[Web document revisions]

=== Begin Enclosure ===

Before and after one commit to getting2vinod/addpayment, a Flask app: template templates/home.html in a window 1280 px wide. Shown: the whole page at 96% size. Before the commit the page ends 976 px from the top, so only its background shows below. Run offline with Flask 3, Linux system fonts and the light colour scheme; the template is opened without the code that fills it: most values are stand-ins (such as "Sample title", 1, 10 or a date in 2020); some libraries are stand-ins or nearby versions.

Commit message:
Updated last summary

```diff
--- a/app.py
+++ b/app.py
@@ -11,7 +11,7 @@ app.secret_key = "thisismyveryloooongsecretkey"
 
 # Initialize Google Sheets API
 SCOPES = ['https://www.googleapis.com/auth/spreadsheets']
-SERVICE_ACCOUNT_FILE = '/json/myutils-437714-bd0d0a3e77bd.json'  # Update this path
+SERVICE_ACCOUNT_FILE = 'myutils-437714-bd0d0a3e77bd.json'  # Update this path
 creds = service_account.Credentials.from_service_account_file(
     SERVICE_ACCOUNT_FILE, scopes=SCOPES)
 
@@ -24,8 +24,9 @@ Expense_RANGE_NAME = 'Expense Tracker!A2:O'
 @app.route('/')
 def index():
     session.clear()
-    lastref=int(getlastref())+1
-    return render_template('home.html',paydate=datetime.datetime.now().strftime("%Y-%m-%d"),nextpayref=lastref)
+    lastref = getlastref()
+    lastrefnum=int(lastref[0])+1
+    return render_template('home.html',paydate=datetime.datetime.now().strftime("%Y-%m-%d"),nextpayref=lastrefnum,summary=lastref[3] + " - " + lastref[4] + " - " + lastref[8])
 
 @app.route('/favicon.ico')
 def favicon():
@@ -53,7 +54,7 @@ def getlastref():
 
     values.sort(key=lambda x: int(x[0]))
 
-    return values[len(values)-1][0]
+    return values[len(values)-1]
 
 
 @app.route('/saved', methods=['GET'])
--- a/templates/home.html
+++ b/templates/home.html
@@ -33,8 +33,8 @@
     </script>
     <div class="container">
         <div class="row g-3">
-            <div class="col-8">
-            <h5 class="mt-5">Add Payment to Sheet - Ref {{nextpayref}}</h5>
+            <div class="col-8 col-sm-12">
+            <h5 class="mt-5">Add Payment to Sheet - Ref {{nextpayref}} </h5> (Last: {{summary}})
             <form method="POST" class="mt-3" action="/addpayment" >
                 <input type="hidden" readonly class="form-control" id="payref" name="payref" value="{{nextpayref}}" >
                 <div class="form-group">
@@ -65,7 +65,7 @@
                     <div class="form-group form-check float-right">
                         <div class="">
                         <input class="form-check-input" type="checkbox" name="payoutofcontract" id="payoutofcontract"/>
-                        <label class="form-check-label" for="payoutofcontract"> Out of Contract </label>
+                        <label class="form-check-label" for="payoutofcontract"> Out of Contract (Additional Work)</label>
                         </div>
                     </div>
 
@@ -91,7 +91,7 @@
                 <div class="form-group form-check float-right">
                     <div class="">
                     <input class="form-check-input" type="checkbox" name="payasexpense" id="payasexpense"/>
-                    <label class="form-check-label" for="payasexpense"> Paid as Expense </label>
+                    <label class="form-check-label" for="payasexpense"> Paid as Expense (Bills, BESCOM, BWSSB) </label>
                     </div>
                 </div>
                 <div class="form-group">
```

=== End Enclosure ===

**WORK REQUIRED:** Among the records above, find the lines that contain "return" and copy every one.

**WRITTEN ANSWER:**
-    return render_template('home.html',paydate=datetime.datetime.now().strftime("%Y-%m-%d"),nextpayref=lastref)
+    return render_template('home.html',paydate=datetime.datetime.now().strftime("%Y-%m-%d"),nextpayref=lastrefnum,summary=lastref[3] + " - " + lastref[4] + " - " + lastref[8])
-    return values[len(values)-1][0]
+    return values[len(values)-1]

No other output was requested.